Stick to a few basic principles.
It’s tempting to start with the best software or flash cards, but before getting to the tools you should focus on the process.
- Set reasonable goals. Learning a language can be intimidating, but you should remember that there are a lot of English words you don’t know. Set a realistic goal of learning enough to communicate and be happy with that as a starting point.
- Actively practice. Focused practice, where your full attention is on the material, is what counts. Benny Lewis, a well-known polyglot, points out that five years of taking part-time classes might be equivalent to just fifteen full days of active, mindful, study. Build on your developing skills by actively practicing every day.
- Start simple. Learn common words and phrases before moving on. Find a list of high-frequency words in your target language, such as this list of the 1,000 most common Spanish words based on subtitles from movies and TV shows. There are lists of common phrases in foreign languages on Omniglot.
- Make mistakes. Don’t worry, speaking a new language is embarrassing for everyone at first. Practice reading and speaking out loud, even if no one is listening. Expect to make mistakes and learn to laugh through them.
- Use the tools and tips below to listen to your target language as much as you can.
- Bonus: don’t learn alone. Learning a language can be difficult and having a partner that’s going through the process at the same time can be a great help. Try to recruit a friend, relative, or partner that has an interest in learning the same language as you.
Immerse yourself in the language.
You need to immersion yourself in the language. You’ll hear this over and over again, but living in a foreign country for weeks or months is rarely an option for people. It may not be the full experience; there are opportunities to get “immersed” without traveling.
An expat in Taiwan, Andrew Bliss sells packages of adventure books. He says, “learning another language is an excellent excuse to watch bad TV.” He recommends a very active approach. Turn on the subtitles, find phrases you want to learn, then replay the scene with subtitles in the foreign language and write down (and practice) the phrases.
It’s can also be easy to find native speakers of many foreign languages if you live in a city. Practice at restaurants, cultural centers, supermarkets, or more formal social gatherings like a Meetup group.
Use the right tools for the job.
Once you understand what the process will be, it’s time to get started.

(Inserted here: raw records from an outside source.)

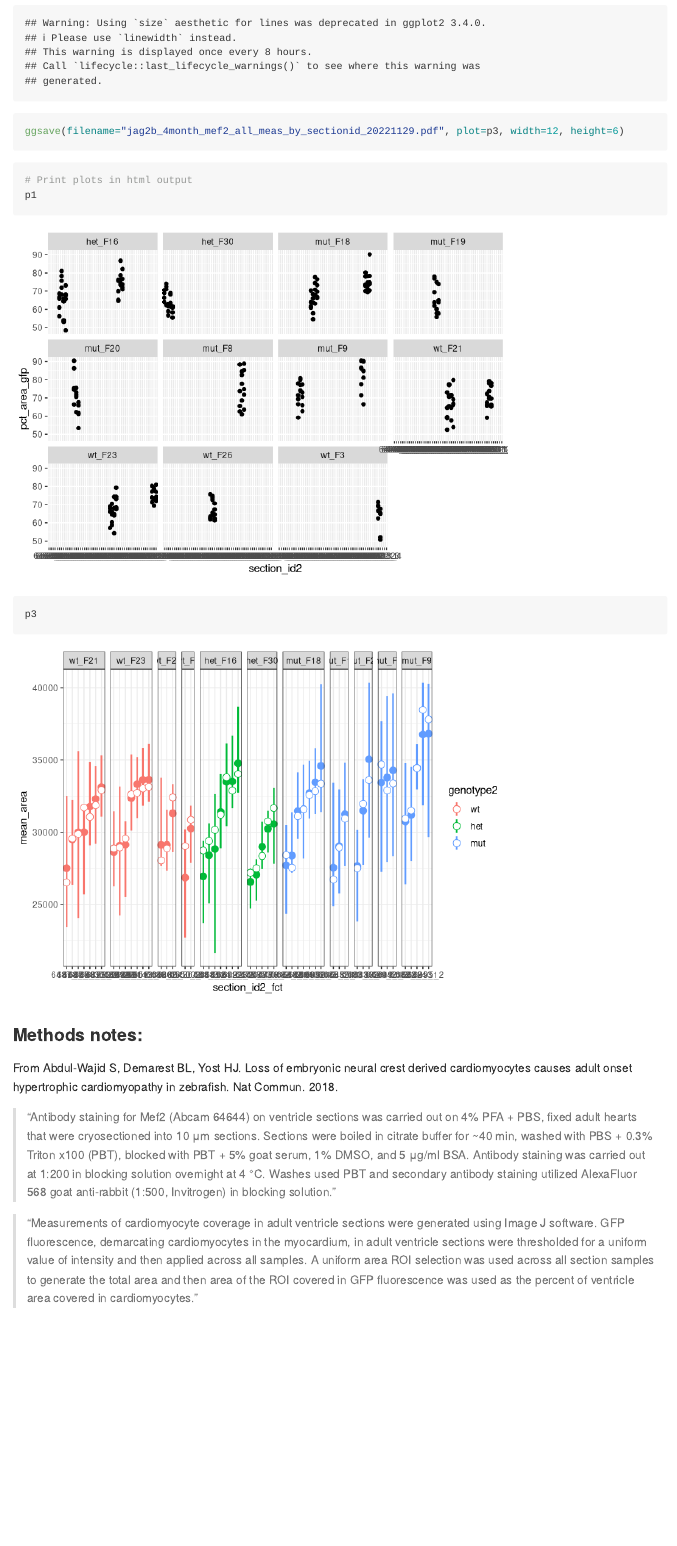
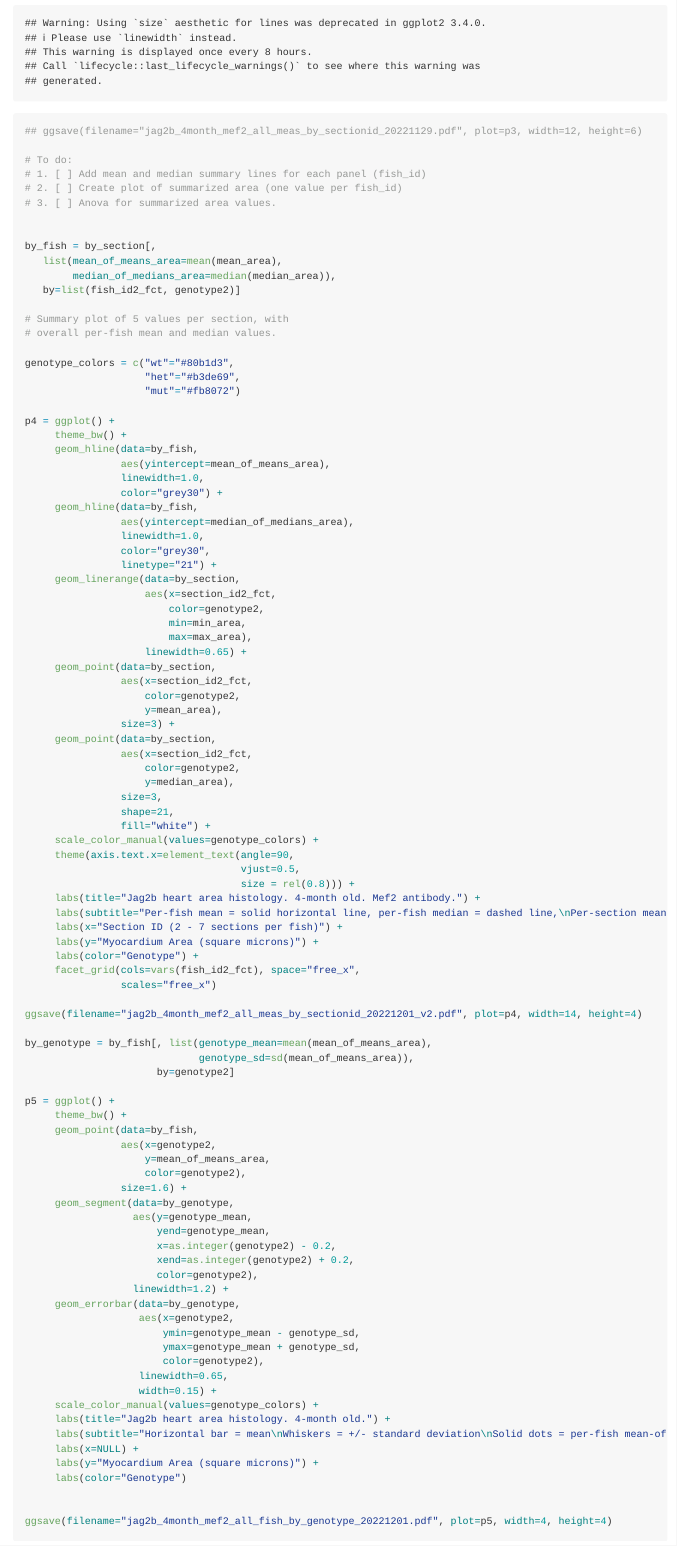
Before and after one commit to bdemarest/jag2b_mef2_histology_4month, an R Markdown document (mef2_histology_4month.Rmd): the page in a window 1100 px wide, from 3020 px down. Rendered offline with R 4.5, knitr and Pandoc, with nearby package versions; some code elsewhere in the file could not run offline; long lines of code are wrapped.

Commit message:
Completed per-section dotplot. Completed per-fish dotplot with Anova and t-test.

````diff
--- a/mef2_histology_4month.Rmd
+++ b/mef2_histology_4month.Rmd
@@ -119,8 +119,8 @@ p2 = ggplot(tab, aes(y=pct_area_gfp, x=section_id2_fct,
                      color=genotype)) +
      geom_point()
 
-# To do: plot like p2, but plot mean, median, range.
-# To do: facets where each fish_id is in a separate panel.
+# [X] To do: plot like p2, but plot mean, median, range.
+# [X] To do: facets where each fish_id is in a separate panel.
 
 by_section = tab[, list(mean_area=mean(area_um_sq),
                         median_area=median(area_um_sq),
@@ -154,9 +154,109 @@ p3 = ggplot(data=by_section,
      facet_grid(cols=vars(fish_id2_fct), space="free_x",
                 scales="free_x")
 
-ggsave(filename="jag2b_4month_mef2_all_meas_by_sectionid_20221129.pdf", plot=p3, width=12, height=6)
+## ggsave(filename="jag2b_4month_mef2_all_meas_by_sectionid_20221129.pdf", plot=p3, width=12, height=6)
+
+# To do:
+# 1. [ ] Add mean and median summary lines for each panel (fish_id)
+# 2. [ ] Create plot of summarized area (one value per fish_id)
+# 3. [ ] Anova for summarized area values.
+
+
+by_fish = by_section[,
+   list(mean_of_means_area=mean(mean_area),
+        median_of_medians_area=median(median_area)),
+   by=list(fish_id2_fct, genotype2)]
+
+# Summary plot of 5 values per section, with
+# overall per-fish mean and median values.
+
+genotype_colors = c("wt"="#80b1d3",
+                    "het"="#b3de69",
+                    "mut"="#fb8072")
+
+p4 = ggplot() +
+     theme_bw() +
+     geom_hline(data=by_fish,
+                aes(yintercept=mean_of_means_area),
+                linewidth=1.0,
+                color="grey30") +
+     geom_hline(data=by_fish,
+                aes(yintercept=median_of_medians_area),
+                linewidth=1.0,
+                color="grey30",
+                linetype="21") +
+     geom_linerange(data=by_section,
+                    aes(x=section_id2_fct,
+                        color=genotype2,
+                        min=min_area,
+                        max=max_area),
+                    linewidth=0.65) +
+     geom_point(data=by_section,
+                aes(x=section_id2_fct,
+                    color=genotype2,
+                    y=mean_area),
+                size=3) +
+     geom_point(data=by_section,
+                aes(x=section_id2_fct,
+                    color=genotype2,
+                    y=median_area),
+                size=3,
+                shape=21,
+                fill="white") +
+     scale_color_manual(values=genotype_colors) +
+     theme(axis.text.x=element_text(angle=90,
+                                    vjust=0.5,
+                                    size = rel(0.8))) +
+     labs(title="Jag2b heart area histology. 4-month old. Mef2 antibody.") +
+     labs(subtitle="Per-fish mean = solid horizontal line, per-fish median = dashed line,\nPer-section mean = solid dots, per-section median = open dots,\nPer-section min and max = vertical solid line.") +
+     labs(x="Section ID (2 - 7 sections per fish)") +
+     labs(y="Myocardium Area (square microns)") +
+     labs(color="Genotype") +
+     facet_grid(cols=vars(fish_id2_fct), space="free_x",
+                scales="free_x")
+
+ggsave(filename="jag2b_4month_mef2_all_meas_by_sectionid_20221201_v2.pdf", plot=p4, width=14, height=4)
+
+by_genotype = by_fish[, list(genotype_mean=mean(mean_of_means_area),
+                             genotype_sd=sd(mean_of_means_area)),
+                      by=genotype2]
+
+p5 = ggplot() +
+     theme_bw() +
+     geom_point(data=by_fish,
+                aes(x=genotype2,
+                    y=mean_of_means_area,
+                    color=genotype2),
+                size=1.6) +
+     geom_segment(data=by_genotype,
+                  aes(y=genotype_mean,
+                      yend=genotype_mean,
+                      x=as.integer(genotype2) - 0.2,
+                      xend=as.integer(genotype2) + 0.2,
+                      color=genotype2),
+                  linewidth=1.2) +
+     geom_errorbar(data=by_genotype,
+                   aes(x=genotype2,
+                       ymin=genotype_mean - genotype_sd,
+                       ymax=genotype_mean + genotype_sd,
+                       color=genotype2),
+                   linewidth=0.65,
+                   width=0.15) +
+     scale_color_manual(values=genotype_colors) +
+     labs(title="Jag2b heart area histology. 4-month old.") +
+     labs(subtitle="Horizontal bar = mean\nWhiskers = +/- standard deviation\nSolid dots = per-fish mean-of-means summary") +
+     labs(x=NULL) +
+     labs(y="Myocardium Area (square microns)") +
+     labs(color="Genotype")
+
+
+ggsave(filename="jag2b_4month_mef2_all_fish_by_genotype_20221201.pdf", plot=p5, width=4, height=4)
 
 ```
+
+
+
+
 
 ```{r}
 # Print plots in html output
````
Also changed, not shown: jag2b_4month_mef2_all_fish_by_genotype_20221201.pdf (added), jag2b_4month_mef2_all_meas_by_sectionid_20221201_v2.pdf (added), mef2_histology_4month.md, mef2_histology_4month_files/figure-gfm/unnamed-chunk-7-3.png (added), mef2_histology_4month_files/figure-gfm/unnamed-chunk-7-4.png (added), mef2_histology_4month.Rmd (21 more changed lines).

Along with the many paid tools – some costing hundreds of dollars – there are free options to help you along.
- Many people use flashcards to memorize new words, but not all flash cards are created equal. The paper variant can work, but programs that incorporate spaced repetition can help you learn much quicker. Consider online or mobile apps from Cerego, Memrise, Anki, or Brainscape.
- Practice with native speakers. One of the most important steps you can take is to connect with native speakers of the language you’re learning. As an English speaker, there are many opportunities to join a language exchange group or program and connect with people around the world to practice speaking. There are also some sites, such as Lang-8.com, where you can submit written text and have it corrected by a native speaker for free.
- You’ll need to listen to the language This can help your pronunciation, vocabulary, and teach you the cadence (the rhythm and flow) of a language. You can find podcasts or music from foreign countries by switching your language in iTunes. Some countries also have news radio, TV shows, or movies available for streaming online
- Andrew Ostrander is the former Director of the Southwestern U.S. at Youth for Understanding, a cultural immersion exchange program. He strongly suggests watching cartoons in a target language. “They’re often at a third to sixth-grade level, and it’s one of the fastest ways to get people going,” says Ostrander. Plus, you can also learn about the culture from the cartoons. Many videos are available for free on YouTube.
It’s much easier to learn a language if you have a particular goal in mind. Are you planning a trip to a foreign country or do you want to communicate with your grandparents that don’t speak English? Whatever the reason, starting is the most significant step.